Prompt »
Only lines containing the word "family" are needed; pull them out of the material.

*****

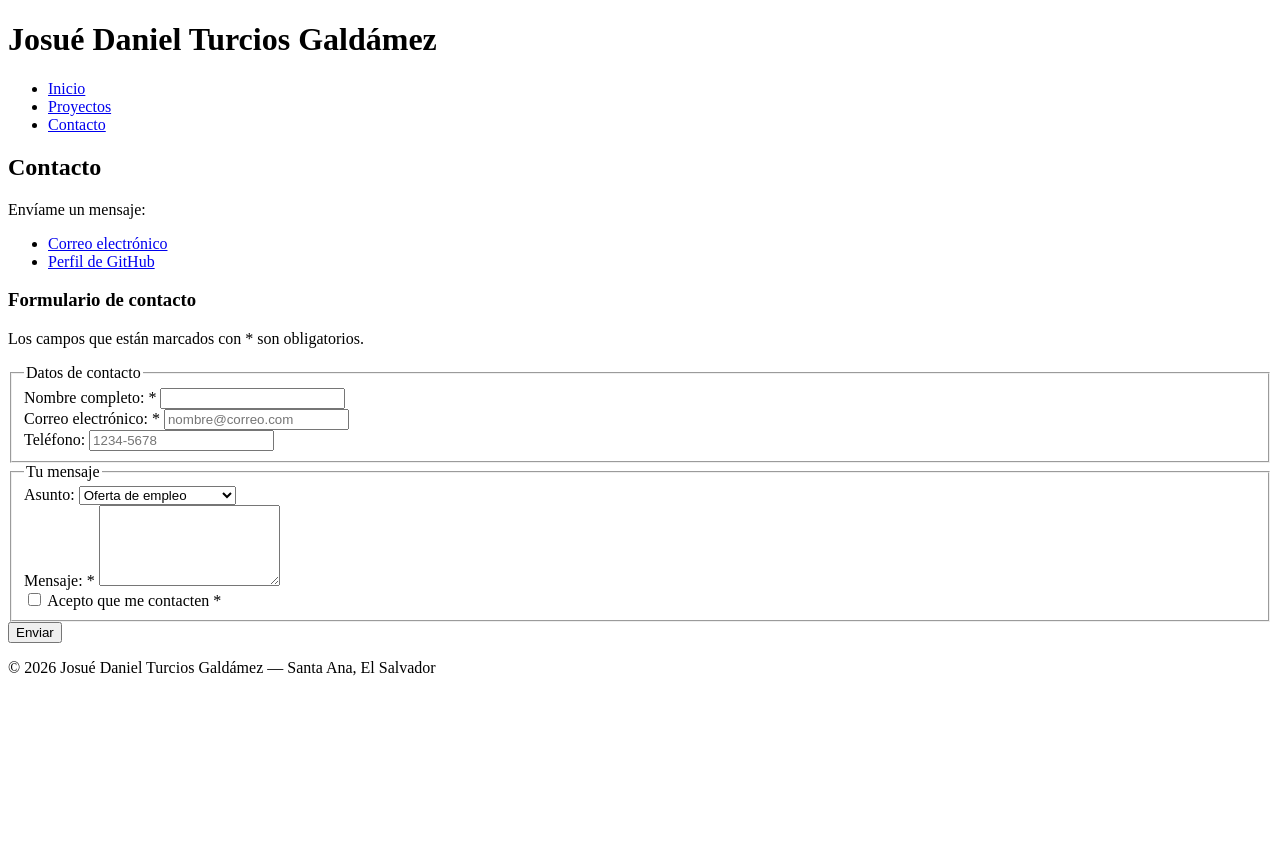
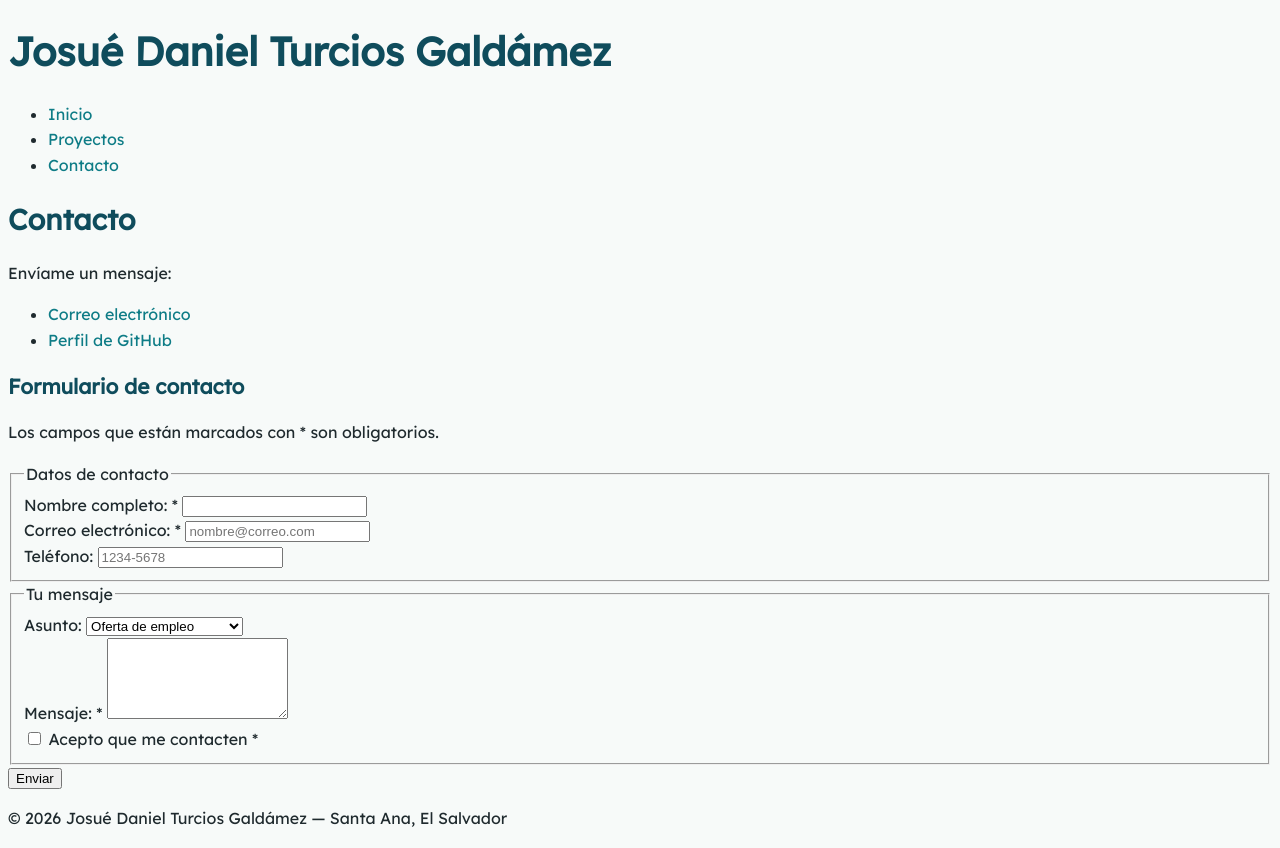
Before and after one commit to 72dxmxnn/mi-portafolio, a plain HTML site: page contacto.html in a window 1280 px wide. Before the commit the page ends 800 px from the top, so only its background shows below. Drawn offline with Linux system fonts and the light colour scheme.

Commit message:
Agrega hoja de estilos con paleta y tipografía

```diff
--- a/contacto.html
+++ b/contacto.html
@@ -1,10 +1,20 @@
 <!doctype html>
 <html lang="es">
 <head>
+    <link rel="stylesheet" href="css/estilos.css" />
     <meta charset="UTF-8" />
     <meta name="viewport" content="width=device-width, initial-scale=1.0" />
     <title>Contacto | Josué Daniel Turcios Galdámez, Desarrollador Web</title>
     <meta name="description" content="Contacta a Josué Daniel Turcios Galdámez, desarrollador web full stack en Santa Ana, El Salvador. Envía tu consulta, propuesta de proyecto u oferta de empleo." />
+
+    <!-- Fuentes sacadas de Google Fonts -->
+    <link rel="preconnect" href="https://fonts.googleapis.com">
+    <link rel="preconnect" href="https://fonts.gstatic.com" crossorigin>
+    <link href="https://fonts.googleapis.com/css2?family=Lexend&display=swap" rel="stylesheet">
+
+    <!-- Referencia a la hoja de estilos -->
+    <link rel="stylesheet" href="css/estilos.css" />
+
 </head>
 
 <body>
--- /dev/null
+++ b/css/estilos.css
@@ -0,0 +1,60 @@
+body {
+    font-family: "Lexend", sans-serif;
+    font-size: 16px;
+    line-height: 1.6;
+    color: var(--texto);
+    background-color: var(--fondo);
+}
+
+/* ===== Paleta de colores ===== */
+:root {
+    --fondo: #f7faf9;
+    --texto: #1f2a2e;
+    --primario: #0f4c5c;
+    --secundario: #0e7c86;
+    --acento: #e3f2f1;
+}
+
+/* ===== Títulos ===== */
+h1,
+h2,
+h3 {
+    color: var(--primario);
+    line-height: 1.2;
+}
+
+h1 {
+    font-size: 2.5rem;
+}
+
+h2 {
+    font-size: 1.8rem;
+}
+
+h3 {
+    font-size: 1.3rem;
+}
+
+/* ===== Párrafos ===== */
+p {
+    margin-bottom: 1rem;
+}
+
+/* ===== Enlaces ===== */
+a {
+    color: var(--secundario);
+    text-decoration: none;
+}
+
+a:hover {
+    color: var(--primario);
+    text-decoration: underline;
+}
+
+/* ===== Clase destacado ===== */
+.destacado {
+    background-color: var(--acento);
+    border-left: 4px solid var(--secundario);
+    padding: 0.75rem 1rem;
+    font-weight: 600;
+}
```
Also changed, not shown: index.html (+9 -0 lines), proyectos.html (+9 -0 lines), observaciones.txt (deleted).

*****

Written response »
+    <link href="https://fonts.googleapis.com/css2?family=Lexend&display=swap" rel="stylesheet">
+    font-family: "Lexend", sans-serif;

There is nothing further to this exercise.